The ATSB ultimately selected a Dutch oil-and-gas consulting firm, but the Malaysian government stepped up and awarded HSI and Phoenix a direct contract to conduct their own search. The Malaysian Defense Minister is heading the search, and joined the crew on board the ship to launch the mission and thank them for their efforts.
By the time Larsen and his crew set out, military search crews had already spent about 100 days scanning the ocean surface for debris after the Boeing 777 went missing, but turned up nothing linked to the aircraft. An initial underwater search also failed to find any trace of Flight 370.
Larsen and HSI began their hunt for the missing flight, mobilizing in Singapore before heading south to Jakarta, Indonesia for some last-minute refinements.
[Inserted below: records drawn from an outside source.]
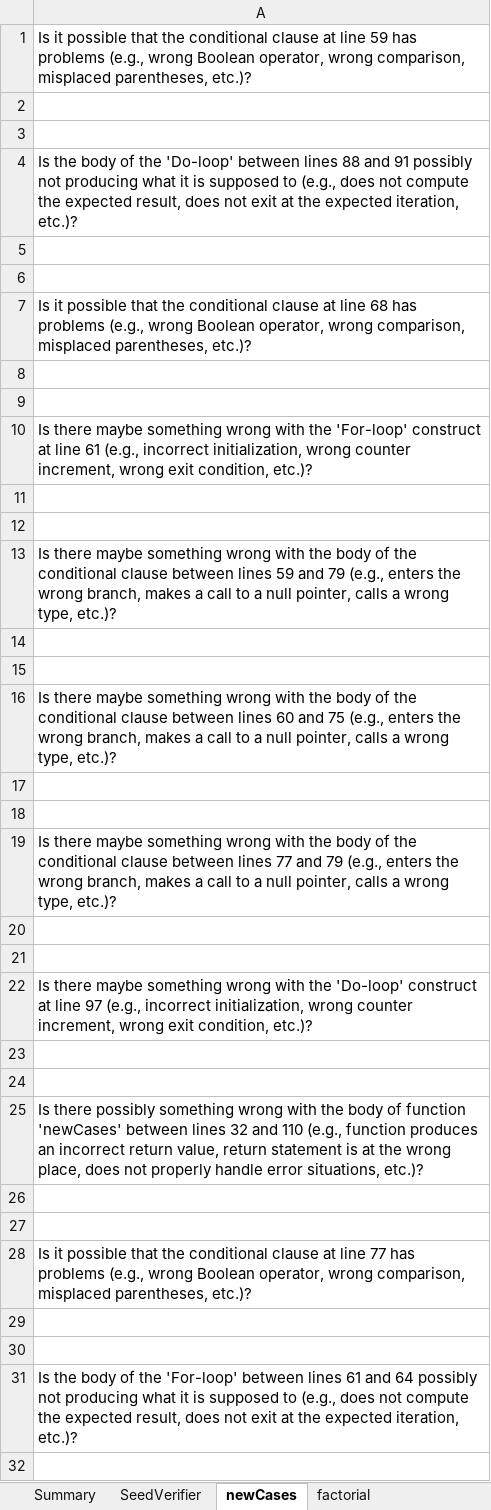
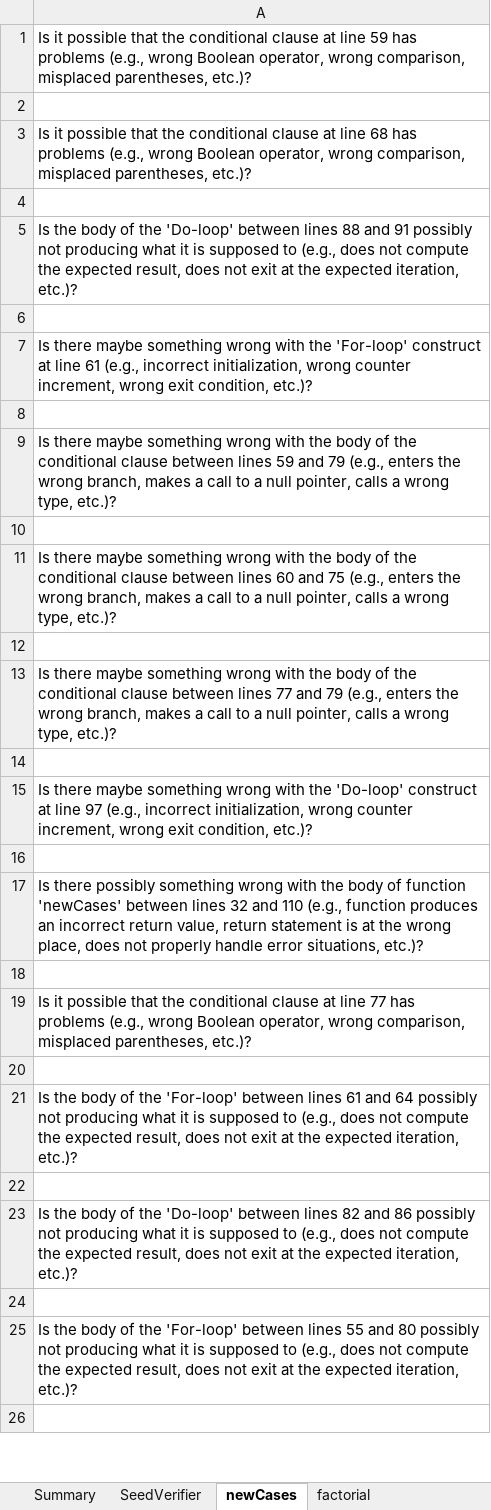
Before and after one commit to ferspanghero/photinus, an Excel workbook: src/sample/JustOneSample/SimpleSampleCode.xlsx, sheet newCases, drawn as a sheet; only a part is shown; the shorter side is filled out with more unchanged rows; values as stored, in another font and other column widths than the file's, no borders; removed rows and columns are numbered as before the commit, all else as after; the diff covers the shown part only; the diff names each change by its address in the sheet, - before the commit and + after, or states it on an @@ line.

```diff
--- a/src/sample/JustOneSample/SimpleSampleCode.xlsx (sheet newCases)
+++ b/src/sample/JustOneSample/SimpleSampleCode.xlsx (sheet newCases)
-row 7: Is it possible that the conditional clau…
+row 3: Is it possible that the conditional clau…
-row 6: (empty)
-row 8: (empty)
-row 9: (empty)
-row 11: (empty)
-row 15: (empty)
-row 17: (empty)
-row 21: (empty)
-row 23: (empty)
-row 27: (empty)
-row 29: (empty)
```
Also changed, not shown: 21 removed rows and 1 moved row elsewhere in this sheet, sheet SeedVerifier, sheet factorial, sheet Summary, 3 other files.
“Then we kept on south and did some equipment testing in the shoals of Christmas Island. After that it was something like six more days south to the site. The site is up to 5,200 meters (3.2 miles) deep and the equipment has been working well,” Larsen said. “We’ve had pretty good weather with winds never above 40 MPH and wave heights never more than 4-5 meters, which we can handle in a vessel as large as the GO Phoenix, though we have to strap (the equipment) down well.”
The mission has also dredged up personal memories for the Larsen family, as Jay’s father, Larry, who in 1992, while working as a logger, was one of nine loggers on board a helicopter that crashed in a remote area of Alaska. Larry survived, but hours passed before it was noticed missing and dispatch was notified. He spent months enduring surgeries for life-threatening injuries, while his co-workers perished.
Katrina Larsen, Jay’s wife and Kolter’s mother, and whose logistical expertise figures prominently into the company, said the tragedy was a defining moment for the family, and has made them more empathetic to the plight of the families awaiting answers.
Knowing that her husband and son are serving in such integral roles in a major search mission has been a source of pride, even as the family is apart with little contact.
“One thing we are really proud of is to be Montanans out doing some really cool, unique and highly technical work in the world that might not normally be associated with our state. Jay and I are proud to have been raised and educated in Montana and to have been given the opportunity to raise and educate our two kids here as well,” she said. “We don’t feel living in a small community has to inhibit one’s ability to do really big stuff. Both SLH and HSI are Montana corporations and we make every effort to infuse our crew with hard working Montana folk. They are the best variety. Right now we have four Montanans on the crew, includingJay and Kolter.”